In response to the ‘noise’ in the United Nations bid, Jewish settlers are mobilizing too. By day they march about, brandishing large Israeli flags. By night, activists exact what they call “price-tags”, for instance by defiling mosques, in the hope of provoking a conflict which the well-armed settlers feel sure they could win. They have also used their formidable presence in Israel’s combat units and supporters in Mr. Netanyahu’s ruling coalition to press home their advantage. To ward off anticipated Palestinian demonstrations in the wake of the UN vote in New York, Israeli soldiers armed with stun-grenades, tear-gas and a foul-smelling liquid known as ‘skunk’ have moved into settlements near Palestinian towns. If Palestinian hordes try to enter, says an Israeli settler security officer, the settlers are licensed to shoot”… Bizarrely, each side, in some respects, feeds the other’s appetite. Settlers pay Palestinian laborers to build their homes; Palestinians use the proceeds to expand their own villages. Zealots on both sides see land as sacred. Kfar Qusra’s villagers celebrated their success in chasing settlers away by staging their Friday prayers in the fields, prostrating themselves on the ploughed earth.
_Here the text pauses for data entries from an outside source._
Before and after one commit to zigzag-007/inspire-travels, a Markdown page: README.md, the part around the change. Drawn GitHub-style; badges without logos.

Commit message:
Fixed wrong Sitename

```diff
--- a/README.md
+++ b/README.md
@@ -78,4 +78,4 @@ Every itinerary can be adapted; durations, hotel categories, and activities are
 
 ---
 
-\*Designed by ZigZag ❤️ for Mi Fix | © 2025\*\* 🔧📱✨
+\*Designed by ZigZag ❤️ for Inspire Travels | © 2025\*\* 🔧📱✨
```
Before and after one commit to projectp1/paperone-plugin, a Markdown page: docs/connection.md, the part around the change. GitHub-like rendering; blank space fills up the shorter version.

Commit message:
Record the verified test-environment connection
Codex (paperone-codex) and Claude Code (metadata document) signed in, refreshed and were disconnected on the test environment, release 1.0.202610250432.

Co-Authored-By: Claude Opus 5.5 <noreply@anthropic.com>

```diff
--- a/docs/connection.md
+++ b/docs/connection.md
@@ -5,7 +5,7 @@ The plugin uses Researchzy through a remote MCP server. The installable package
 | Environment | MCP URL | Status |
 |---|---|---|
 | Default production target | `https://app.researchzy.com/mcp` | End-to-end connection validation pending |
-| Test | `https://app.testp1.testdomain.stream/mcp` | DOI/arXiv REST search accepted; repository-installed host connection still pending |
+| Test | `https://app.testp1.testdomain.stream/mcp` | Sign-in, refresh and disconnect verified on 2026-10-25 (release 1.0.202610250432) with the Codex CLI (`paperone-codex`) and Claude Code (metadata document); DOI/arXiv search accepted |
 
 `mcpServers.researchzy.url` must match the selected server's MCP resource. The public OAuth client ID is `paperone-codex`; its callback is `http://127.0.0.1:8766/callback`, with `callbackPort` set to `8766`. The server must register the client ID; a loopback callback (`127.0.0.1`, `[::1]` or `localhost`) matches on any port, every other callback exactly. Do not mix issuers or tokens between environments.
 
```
Meanwhile Saudi Arabian Foreign Minister, Prince Saud al-Faisal, threw his public support for the Palestinian state by urging the United Nations on Monday to accept the Palestinians’ ( request for full membership in the world body and to recognize it as an independent state. His statement said that, “As a result of the continued Israeli intransigence and disruption of the peace process, the Kingdom of Saudi Arabia calls upon all member states of the United Nations to recognize the state of Palestine (with the border as it was on June 4, 1967) with East Jerusalem as its capital, and to grant it full membership of the United Nations”. The comments of Prince Faisal’s will add to the pressure on Washington, which has vowed to veto the Palestinian U.N. membership application that Palestinian President Mahmoud Abbas delivered to U.N. Secretary-General Ban Ki-moon on Friday. The U.N. Security Council will meet today, on Wednesday, to hand the issue to a committee that will review and assess the Palestinian application. Abbas has said he wants the council to make a decision within weeks, but Western diplomats say that the process could take much longer.

As was mentioned in paragraph three above, that during the Friday speech in the UN assembly, the Palestinian Authority President, Mahmoud Abbas said ‘Enough, enough, enough,’ and stated, that, “63 years of ongoing tragedy must end.” Abbas also called the UN vote on the Palestinian Authority request for statehood a ‘moment of truth,’ during which the world must decide if it will continue to allow “the last military occupation in the world to continue.” PALESTINE. THE LAST MILITARY OCCUPATION IN THE WORLD??? Surely Palestinian Authority President, Mahmoud Abbas got carried away at the United Nations and forgot the sixty four years of the ongoing tragedy in India where the Sikh, Kashmiri and Naga nations have seen thousands murdered faced intimidations, prejudice, pogroms and state sponsored terrorism for over sixty four years ever since the British Colonials quit the South Asian subcontinent, in August 1947, after handing over instruments of state power to an evil nexus of the Brahmin and the Bania personified by India’s founding fathers like Pundit Jawahar Lal Nehru, Mohandas Karamchand Gandhi and Vallabhbhai Jhaverbhai Patel.